[Opening SOURCE INFORMATION section]

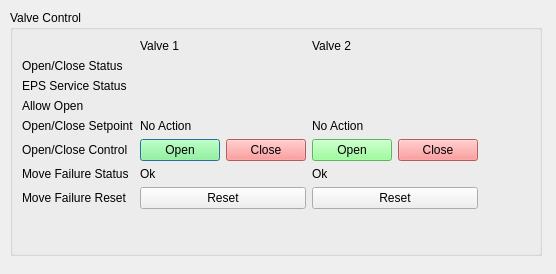
Above: applications/ASguiApp/UISamples/ValveControl.ui from andrewrhyder/epicsqt before the change. Below: the same form after it.
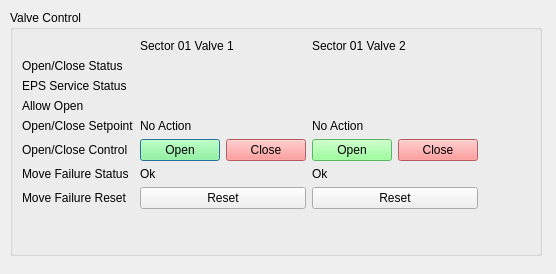
That is the form after the change. Custom widgets are drawn as their Qt base class.

Commit message: Remove debug output left in QCaWidget by mistake. Tidy sample .ui files

```diff
--- a/applications/ASguiApp/UISamples/ValveControl.ui
+++ b/applications/ASguiApp/UISamples/ValveControl.ui
@@ -40,20 +40,6 @@
       <property name="sizeConstraint">
        <enum>QLayout::SetDefaultConstraint</enum>
       </property>
-      <item row="0" column="1">
-       <widget class="QLabel" name="label_3">
-        <property name="text">
-         <string>Valve 1</string>
-        </property>
-       </widget>
-      </item>
-      <item row="0" column="2">
-       <widget class="QLabel" name="label_4">
-        <property name="text">
-         <string>Valve 2</string>
-        </property>
-       </widget>
-      </item>
       <item row="1" column="0">
        <widget class="QLabel" name="label_2">
         <property name="text">
@@ -2009,6 +1995,32 @@
         </property>
        </widget>
       </item>
+      <item row="0" column="1">
+       <widget class="QSubstitutedLabelPlugin" name="qsubstitutedlabelplugin">
+        <property name="text">
+         <string>Sector 01 Valve 1</string>
+        </property>
+        <property name="labelText" stdset="0">
+         <string>Sector $(SR) Valve 1</string>
+        </property>
+        <property name="textSubstitutions" stdset="0">
+         <string>SR=01</string>
+        </property>
+       </widget>
+      </item>
+      <item row="0" column="2">
+       <widget class="QSubstitutedLabelPlugin" name="qsubstitutedlabelplugin_2">
+        <property name="text">
+         <string>Sector 01 Valve 2</string>
+        </property>
+        <property name="labelText" stdset="0">
+         <string>Sector $(SR) Valve 2</string>
+        </property>
+        <property name="textSubstitutions" stdset="0">
+         <string>SR=01</string>
+        </property>
+       </widget>
+      </item>
      </layout>
     </item>
    </layout>
@@ -2020,6 +2032,11 @@
    <extends>QLabel</extends>
    <header>QCaLabelPlugin.h</header>
   </customwidget>
+  <customwidget>
+   <class>QSubstitutedLabelPlugin</class>
+   <extends>QLabel</extends>
+   <header>QSubstitutedLabelPlugin.h</header>
+  </customwidget>
   <customwidget>
    <class>QCaPushButtonPlugin</class>
    <extends>QPushButton</extends>
```
Left out of the diff: 38 changed lines with no effect on the pictures. The commit also changes 2 other files.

[Closing SOURCE INFORMATION section]

_WORK INSTRUCTION_
Retype the data above in full, exactly as it stands, and skip any image.

_COMPLETED TASK_
Above: applications/ASguiApp/UISamples/ValveControl.ui from andrewrhyder/epicsqt before the change. Below: the same form after it.
That is the form after the change. Custom widgets are drawn as their Qt base class.

Commit message: Remove debug output left in QCaWidget by mistake. Tidy sample .ui files

```diff
--- a/applications/ASguiApp/UISamples/ValveControl.ui
+++ b/applications/ASguiApp/UISamples/ValveControl.ui
@@ -40,20 +40,6 @@
       <property name="sizeConstraint">
        <enum>QLayout::SetDefaultConstraint</enum>
       </property>
-      <item row="0" column="1">
-       <widget class="QLabel" name="label_3">
-        <property name="text">
-         <string>Valve 1</string>
-        </property>
-       </widget>
-      </item>
-      <item row="0" column="2">
-       <widget class="QLabel" name="label_4">
-        <property name="text">
-         <string>Valve 2</string>
-        </property>
-       </widget>
-      </item>
       <item row="1" column="0">
        <widget class="QLabel" name="label_2">
         <property name="text">
@@ -2009,6 +1995,32 @@
         </property>
        </widget>
       </item>
+      <item row="0" column="1">
+       <widget class="QSubstitutedLabelPlugin" name="qsubstitutedlabelplugin">
+        <property name="text">
+         <string>Sector 01 Valve 1</string>
+        </property>
+        <property name="labelText" stdset="0">
+         <string>Sector $(SR) Valve 1</string>
+        </property>
+        <property name="textSubstitutions" stdset="0">
+         <string>SR=01</string>
+        </property>
+       </widget>
+      </item>
+      <item row="0" column="2">
+       <widget class="QSubstitutedLabelPlugin" name="qsubstitutedlabelplugin_2">
+        <property name="text">
+         <string>Sector 01 Valve 2</string>
+        </property>
+        <property name="labelText" stdset="0">
+         <string>Sector $(SR) Valve 2</string>
+        </property>
+        <property name="textSubstitutions" stdset="0">
+         <string>SR=01</string>
+        </property>
+       </widget>
+      </item>
      </layout>
     </item>
    </layout>
@@ -2020,6 +2032,11 @@
    <extends>QLabel</extends>
    <header>QCaLabelPlugin.h</header>
   </customwidget>
+  <customwidget>
+   <class>QSubstitutedLabelPlugin</class>
+   <extends>QLabel</extends>
+   <header>QSubstitutedLabelPlugin.h</header>
+  </customwidget>
   <customwidget>
    <class>QCaPushButtonPlugin</class>
    <extends>QPushButton</extends>
```
Left out of the diff: 38 changed lines with no effect on the pictures. The commit also changes 2 other files.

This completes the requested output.